- QB or not QB: At this time I’m not sure what their fee is, most likely it will be variable depending on the size of your file and how quickly you want it turned around. http://www.qbornotqb.com/
Each of these services have a cost – a fee that you will have to pay, and a turnaround time during which you cannot use your QuickBooks company file to add or change ANY information.
Note that I have not used any of these services for this kind of recovery. I’ve spoken with the people at AccountingUsers Inc and QB or Not QB on multiple occasions, and they sound like reasonable people with the appropriate technical knowledge, but I haven’t tested the services.
Why Not Just Delete It?
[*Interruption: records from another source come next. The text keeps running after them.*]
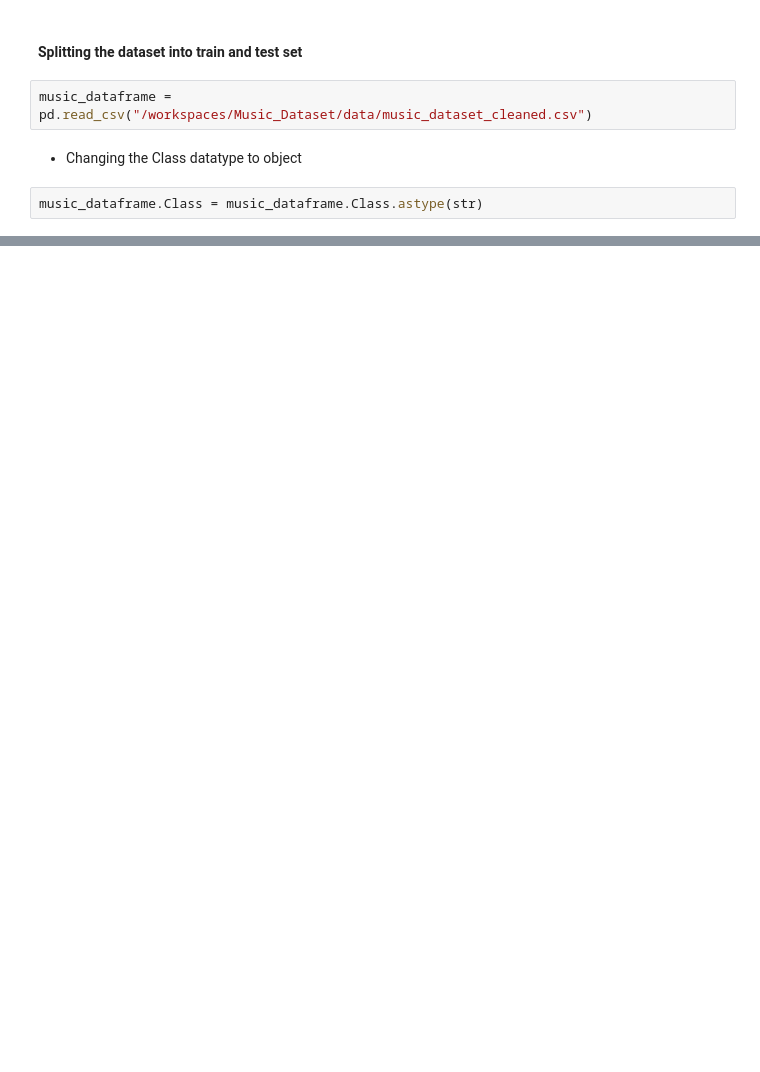
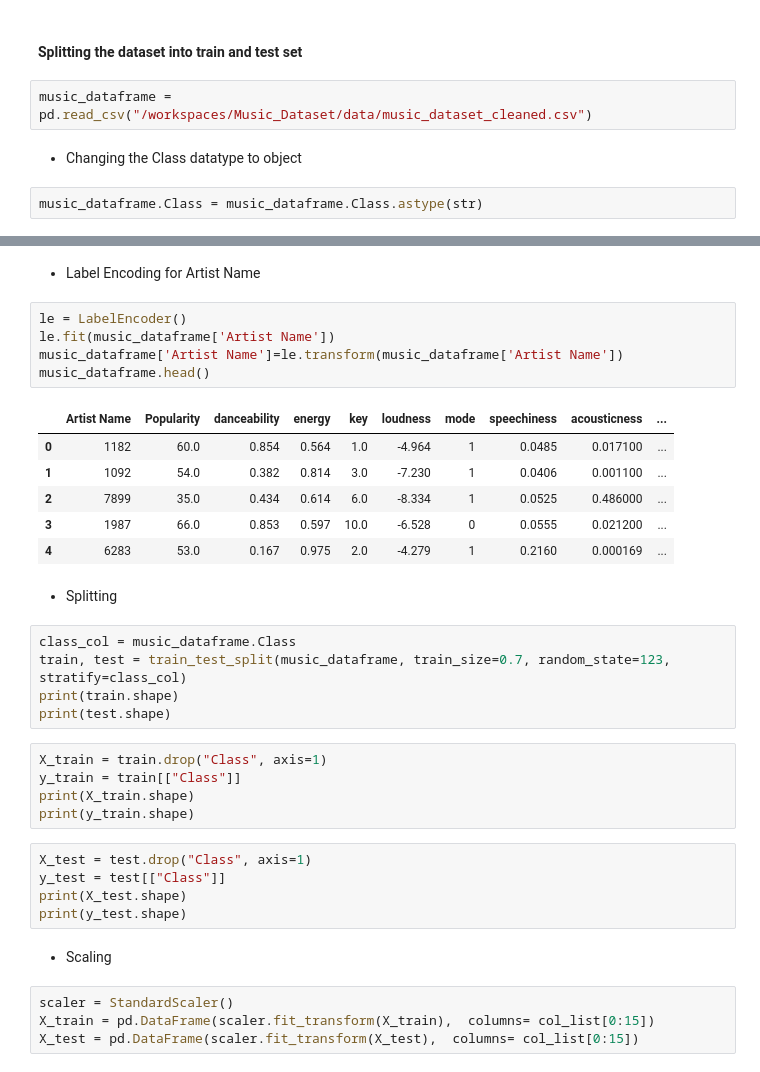
Before and after one commit to rawanalqarni/Music_Dataset, a Jupyter notebook: rawan/ML_music_dataset.ipynb, the cells around one changed output, grey strips where cells are left out. Saved outputs shown, nothing was run; the diff lists cells and outputs as text; blank space fills up the shorter version.

```diff
--- a/rawan/ML_music_dataset.ipynb
+++ b/rawan/ML_music_dataset.ipynb
@@ -288,0 +49,37 @@ print("Accuracy:",metrics.accuracy_score(y_test, y_pred))
+# %% [markdown]
+- Label Encoding for Artist Name
+# %%
+le = LabelEncoder()
+le.fit(music_dataframe['Artist Name'])
+music_dataframe['Artist Name']=le.transform(music_dataframe['Artist Name'])
+music_dataframe.head()
+# %% [output]
+|  | Artist Name | Popularity | danceability | energy | key | loudness | mode | speechiness | acousticness | ... |
+| 0 | 1182 | 60.0 | 0.854 | 0.564 | 1.0 | -4.964 | 1 | 0.0485 | 0.017100 | ... |
+| 1 | 1092 | 54.0 | 0.382 | 0.814 | 3.0 | -7.230 | 1 | 0.0406 | 0.001100 | ... |
+| 2 | 7899 | 35.0 | 0.434 | 0.614 | 6.0 | -8.334 | 1 | 0.0525 | 0.486000 | ... |
+| 3 | 1987 | 66.0 | 0.853 | 0.597 | 10.0 | -6.528 | 0 | 0.0555 | 0.021200 | ... |
+| 4 | 6283 | 53.0 | 0.167 | 0.975 | 2.0 | -4.279 | 1 | 0.2160 | 0.000169 | ... |
+# %% [markdown]
+- Splitting
+# %%
+class_col = music_dataframe.Class
+train, test = train_test_split(music_dataframe, train_size=0.7, random_state=123, stratify=class_col)
+print(train.shape)
+print(test.shape)
+# %%
+X_train = train.drop("Class", axis=1)
+y_train = train[["Class"]]
+print(X_train.shape)
+print(y_train.shape)
+# %%
+X_test = test.drop("Class", axis=1)
+y_test = test[["Class"]]
+print(X_test.shape)
+print(y_test.shape)
+# %% [markdown]
+- Scaling
+# %%
+scaler = StandardScaler()
+X_train = pd.DataFrame(scaler.fit_transform(X_train),  columns= col_list[0:15])
+X_test = pd.DataFrame(scaler.fit_transform(X_test),  columns= col_list[0:15])
```
Also changed, not shown: parts of 57 cells of this notebook.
OK, we’ve established that the file gets large and takes up space (particularly if you are copying backups and this file to a CD or other media), that it might slow down performance as it gets larger, and that you have to pay money to be able to use it to recover data. Why bother with it? Can’t I just delete it?
If you have been reading my blog for long you will know that I am a bit hyper about data security and backups. So, do we need the file? On one hand, if you have a good backup plan (see Backing Up QuickBooks Data for example), you are making regular backups in several ways, and if a disaster occurs you can restore your backups with a minimum of fuss. No need for the TLG file?
Well, I don’t agree with that. I believe that you have to take advantage of every opportunity for data security that you possibly can. That means that you should be using the QuickBooks backup feature, and including the TLG file in your set of files that are backed up daily (or at least very often). It adds one more level of safety to your backup plan, in case you run into an odd situation. Sometimes, for example, you can have damaged data in your QBW file that just cannot be fixed. The damage may not be noticeable right away, so your daily backups might also be corrupted. A good QBB backup and matching TLG file may be what you need to get back to the point before the damage occurred, and then move forward to your current state.
Note that if you delete the TLG file, QuickBooks will just start another, but it will have limited use as it is incomplete.
Managing QuickBooks Backups and the TLG File
The general concept for managing backups and TLG files is that when you make a backup using the QuickBooks backup feature (from the File menu), QuickBooks will create a file with a QBB file type and clear out the TLG file. The backup has all the transactions saved, so you don’t need that transaction log. From that point on the TLG file will grow again, holding all transactions since that backup.
However, not all backup files are equal. QuickBooks will only delete the TLG file if you make a manual backup with the verify option on.
If you do not select the complete verification, the TLG file is not cleared and your QBB file cannot be used with that TLG file. In addition, this must be a manual backup, selecting backup from the File menu. A scheduled backup will not perform this function, even if complete verification is selected. QuickBooks Online Backups, or backups that you make yourself with your own backup programs, also won’t work.
The TLG file and your company file must match. You cannot use it, for example, to “merge” transactions from another computer (such as your home laptop, to merge to your office workstation). If you copy a TLG from your laptop back to your office computer, QuickBooks will see that they don’t match and will “reset” the TLG file, lose all saved transactions in the log.
I should note also that making a portable company file has no affect on your TLG file – BUT if you RESTORE a portable company file, it won’t match the TLG file and the TLG file will be reset.
Here is a company file (fairly small) and a TLG file before making the backup:
- DO NOT delete the TLG file if at all possible.
- PERIODICALLY run a manual QuickBooks backup and save the QBB file
- INCLUDE the TLG file in your daily backup routine.